## Entries shown
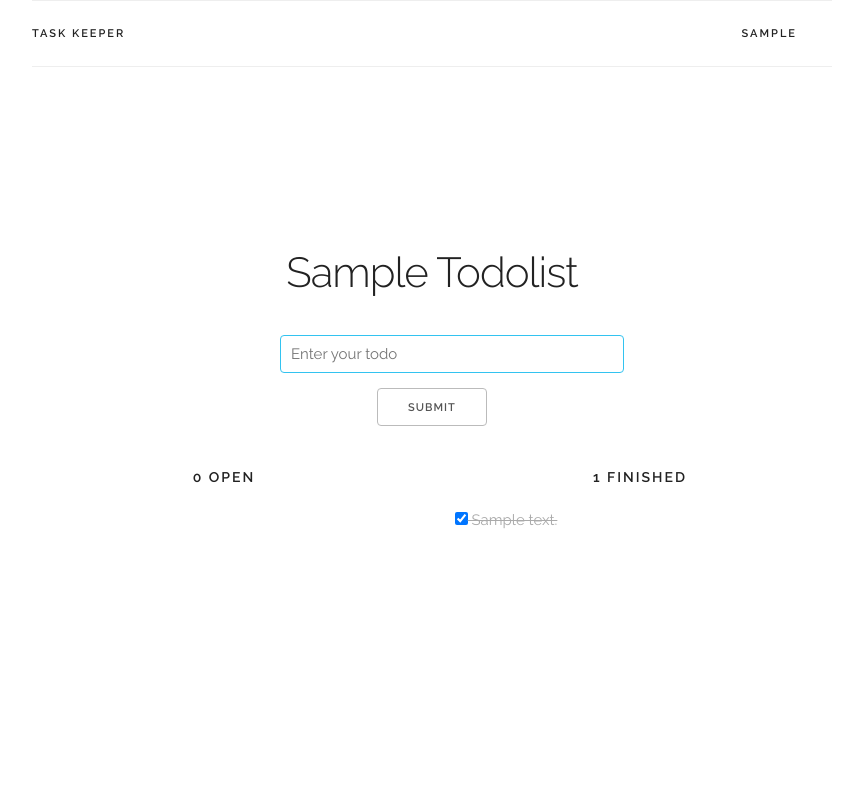
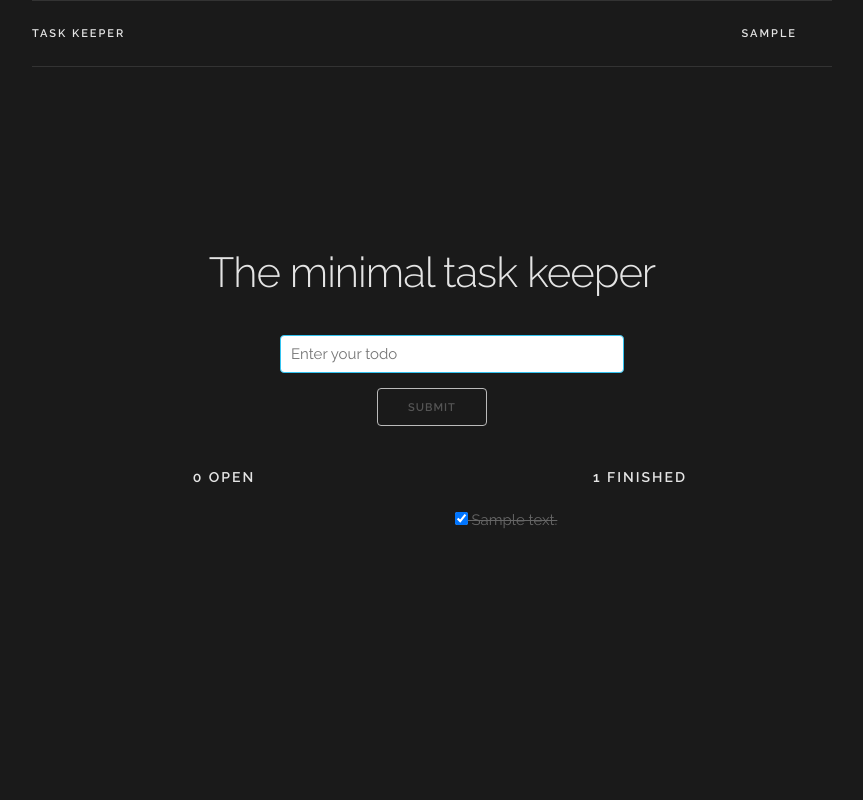
Before and after one commit to Darkcode100x20/task-keeper, a Flask app: page /todolist/1/ in a window 1280 px wide. Shown: the whole page, without its empty margins (208-1071 px from the left). Run offline with Flask 3, Linux system fonts and the light colour scheme; a user stored in the database is signed in; tables that the repository leaves empty hold one stand-in row (values such as "Sample post").

Commit message:
changed to dark mode

```diff
--- a/app/static/css/custom.css
+++ b/app/static/css/custom.css
@@ -1,3 +1,12 @@
+html, body {
+  background-color: #1a1a1a;
+  margin: 0;
+  padding: 0;
+  min-height: 100vh;
+  width: 100%;
+  color: #e4e4e4;
+}
+
 .open-todos ul,
 .finished-todos ul {
   list-style: none;
@@ -7,6 +16,7 @@
 
 h2.title {
   word-wrap: break-word;
+  color: #e4e4e4;
 }
 
 th.todolist-title,
@@ -16,13 +26,15 @@ tr td.todolist-title {
 }
 
 .finished-todos li {
-  color: #aaa;
+  color: #666;
   padding-left: 5pt;
   text-decoration: line-through;
 }
 
 .container {
   max-width: 800px;
+  background-color: #1a1a1a;
+  color: #e4e4e4;
 }
 
 .header {
@@ -44,10 +56,11 @@ tr td.todolist-title {
   font-size: 1.4rem;
   letter-spacing: .2rem;
   font-weight: 600;
+  color: #e4e4e4;
 }
 
 .docs-section {
-  border-top: 1px solid #eee;
+  border-top: 1px solid #333;
   padding: 4rem 0;
   margin-bottom: 0;
 }
@@ -60,7 +73,7 @@ tr td.todolist-title {
 
 .heading-font-size {
   font-size: 1.2rem;
-  color: #999;
+  color: #666;
   letter-spacing: normal;
 }
 
@@ -99,10 +112,10 @@ tr td.todolist-title {
     display: block;
     width: 100%;
     height: 6.5rem;
-    background: #fff;
+    background: #2c2c2c;
     z-index: 99;
-    border-top: 1px solid #eee;
-    border-bottom: 1px solid #eee;
+    border-top: 1px solid #333;
+    border-bottom: 1px solid #333;
   }
   .navbar-spacer {
     display: none;
@@ -130,7 +143,7 @@ tr td.todolist-title {
     margin-right: 35px;
     text-decoration: none;
     line-height: 6.5rem;
-    color: #222;
+    color: #e4e4e4;
   }
   .navbar-link.active {
     color: #33C3F0;
@@ -144,12 +157,10 @@ tr td.todolist-title {
     display: block;
   }
 
-  /* Re-overiding the width 100% declaration to match size of % based container */
   .has-docked-nav .navbar > .container {
     width: 80%;
   }
 
-  /* Popover */
   .popover.open {
     display: block;
   }
@@ -158,8 +169,8 @@ tr td.todolist-title {
     position: absolute;
     top: 0;
     left: 0;
-    background: #fff;
-    border: 1px solid #eee;
+    background: #2c2c2c;
+    border: 1px solid #333;
     border-radius: 4px;
     top: 92%;
     left: -50%;
@@ -179,14 +190,14 @@ tr td.todolist-title {
     pointer-events: none;
   }
   .popover-item:first-child .popover-link:after {
-    border-color: rgba(255, 255, 255, 0);
-    border-bottom-color: #fff;
+    border-color: rgba(44, 44, 44, 0);
+    border-bottom-color: #2c2c2c;
     border-width: 10px;
     margin-left: -10px;
   }
   .popover-item:first-child .popover-link:before {
-    border-color: rgba(238, 238, 238, 0);
-    border-bottom-color: #eee;
+    border-color: rgba(51, 51, 51, 0);
+    border-bottom-color: #333;
     border-width: 11px;
     margin-left: -11px;
   }
@@ -201,10 +212,10 @@ tr td.todolist-title {
   }
   .popover-link {
     position: relative;
-    color: #222;
+    color: #e4e4e4;
     display: block;
     padding: 8px 20px;
-    border-bottom: 1px solid #eee;
+    border-bottom: 1px solid #333;
     text-decoration: none;
     text-transform: uppercase;
     font-size: 1.0rem;
--- a/app/templates/base.html
+++ b/app/templates/base.html
@@ -36,7 +36,7 @@
               <div id="moreNavPopover" class="popover">
                 <ul class="popover-list">
                   <li class="popover-item">
-                    <a class="popover-link" href="{{ url_for('main.todolist_overview') }}">Your Todolists</a>
+                    <a class="popover-link" href="{{ url_for('main.todolist_overview') }}">Your Tasks</a>
                   </li>
                   <li class="popover-item">
                     <a class="popover-link" href="{{ url_for('auth.logout') }}">logout</a>
--- a/app/templates/todolist.html
+++ b/app/templates/todolist.html
@@ -6,7 +6,7 @@
 
 {% block body %}
 <section class="header">
-  <h2 class="title">{{todolist.title|title}}</h2>
+  <h2 class="title">The minimal task keeper</h2>
   <div class="row">
     <div class="three columns value-prop"></div>
     <div class="six columns">
```
Also changed, not shown: app/static/css/table.css (+6 -7 lines), app/static/images/favicon.gif (added), app/static/images/favicon.png (deleted).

## Problem to work on
Reproduce every line of the records containing the string "width".

## Result of this exercise
+  width: 100%;
   max-width: 800px;
     width: 100%;
-  /* Re-overiding the width 100% declaration to match size of % based container */
     width: 80%;
     border-width: 10px;
     border-width: 11px;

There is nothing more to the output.